What types of temporary job can you expect to find in London? Office work is a big attraction; the best way in is to register with as many agencies as you can. Some agencies may test your computer and typing skills. Retail, customer service and receptionist jobs are some of the best to look for, particularly those that provide on-the-job training. Some retail positions will also entitle you to a discount, which is a nice perk! Beware of ‘Marketing’ jobs; they’re advertised widely, but make enquiries by telephone if the description is vague – many of these positions are likely to be in telesales or on-the-street market research.
Where to find temporary jobs in London
Hit the streets: If you’re looking for office work, print out copies of your CV, complete with your office / retail / other skills, interests and qualifications. Dress smartly and take yourself on a tour of London’s recruitment agencies, beginning closest to your accommodation and working outwards. Be prepared to be tested on your typing skills (fast typers will probably get posted faster). Once you’ve done the tour, boost your chances by pestering your agency contacts – a short weekly email reminding him or her that you are keen and available will be sufficient.Hit the bars: But no drinking (yet). If you want work as a London barman or waiter, it’s a great idea to simply go out and knock on doors. Ask at every bar and restaurant you pass, looking out for ‘staff wanted’ signs; if you make a good personal impression, you might just get lucky.London Job Centres: The government-operated Job Centre has branches all over the country, including more than 30 in London. Find your closest, or search online at the Job Centre Website.London’s leading paper is The Evening Standard, and this carries an enormous job section on Mondays. Time Out also contains classified ads, a good source of private (childcare or cleaning) work.
Christmas jobs in London?
In the city, Christmas is a grand affair: the big switch-on at Oxford Street, and the subsequent swarm of excited, bundled-up shoppers is an experience you’ll never forget. There are thousands and thousands of temporary jobs available in the season of goodwill, too. Last Christmas, Revenue & Customs (the British tax body) reminded employers and temporary staff of the requirements of minimum wage. At the moment it’s £5.52 if you’re over 22 and £4.60 if you’re 18-21. You probably won’t get sick or holiday pay, but you should have a contract like permanent staff, and many retailers will pay temporary staff overtime if they work on a bank holiday.
Summer holiday work in London
Summer in London offers thousands of opportunities to students and seasonal workers. Jobs of every shape and size are advertised – use our guide to jobhunting (above). But working in the London hospitality industry is a great option. Look for ads for commis chefs, waiters, porters, kitchen staff and bar staff. Tips provide an extra incentive – this is one job where you can legally pocket some additional income (make sure you write it on your tax return of course). Travel out of London, and you could find live-in summer jobs at hotels or restaurants. Be warned though: being on your employer’s premises doesn’t make for an easy life!

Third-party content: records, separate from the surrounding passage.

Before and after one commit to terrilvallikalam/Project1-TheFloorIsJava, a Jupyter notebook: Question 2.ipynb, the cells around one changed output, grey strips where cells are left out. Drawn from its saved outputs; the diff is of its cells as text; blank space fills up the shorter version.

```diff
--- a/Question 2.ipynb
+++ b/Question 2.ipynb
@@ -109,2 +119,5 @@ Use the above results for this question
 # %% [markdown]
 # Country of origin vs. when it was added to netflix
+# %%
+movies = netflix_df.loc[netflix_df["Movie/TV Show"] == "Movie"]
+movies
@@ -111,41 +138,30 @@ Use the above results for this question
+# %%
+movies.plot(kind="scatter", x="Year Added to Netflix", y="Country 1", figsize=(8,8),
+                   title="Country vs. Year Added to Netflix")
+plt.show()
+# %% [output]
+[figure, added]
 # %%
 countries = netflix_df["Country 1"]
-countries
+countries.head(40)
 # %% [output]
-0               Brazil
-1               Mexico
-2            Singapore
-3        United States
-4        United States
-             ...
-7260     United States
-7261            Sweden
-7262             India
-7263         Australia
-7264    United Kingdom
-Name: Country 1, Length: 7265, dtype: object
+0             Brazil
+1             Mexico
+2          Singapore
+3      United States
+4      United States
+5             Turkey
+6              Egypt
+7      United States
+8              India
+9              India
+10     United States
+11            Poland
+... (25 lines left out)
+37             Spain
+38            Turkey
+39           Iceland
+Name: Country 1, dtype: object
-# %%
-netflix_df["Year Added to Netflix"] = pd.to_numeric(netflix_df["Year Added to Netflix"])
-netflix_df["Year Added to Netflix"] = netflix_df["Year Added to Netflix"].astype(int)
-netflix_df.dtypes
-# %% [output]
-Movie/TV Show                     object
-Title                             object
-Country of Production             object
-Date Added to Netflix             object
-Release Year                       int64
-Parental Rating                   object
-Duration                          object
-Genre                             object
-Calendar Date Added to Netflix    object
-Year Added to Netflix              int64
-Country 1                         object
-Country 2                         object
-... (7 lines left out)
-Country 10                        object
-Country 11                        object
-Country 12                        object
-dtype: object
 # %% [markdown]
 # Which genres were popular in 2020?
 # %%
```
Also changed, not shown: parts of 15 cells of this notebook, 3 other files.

Summer is the best time to find temporary accommodation in London – because, with many of the students home for the summer, there are hundreds of empty rooms. Contact universities directly to ask about vacancies in their own accommodation halls. Imperial, UCL and Kings all offer accommodation for students (including international) between late June and early September. Prices are very competitive and you’ll be sharing facilities, which can be a good way to meet people.
If there’s no space at the universities, look up some of London’s hostels. Backpackers and independent travellers share rooms and facilities here, but prices are great – £10-£20 for a night. You will have access to a common kitchen, which means you can save on food too. Look around before choosing your hostel, because standards vary – and if you can get advice from others who have been to London, do.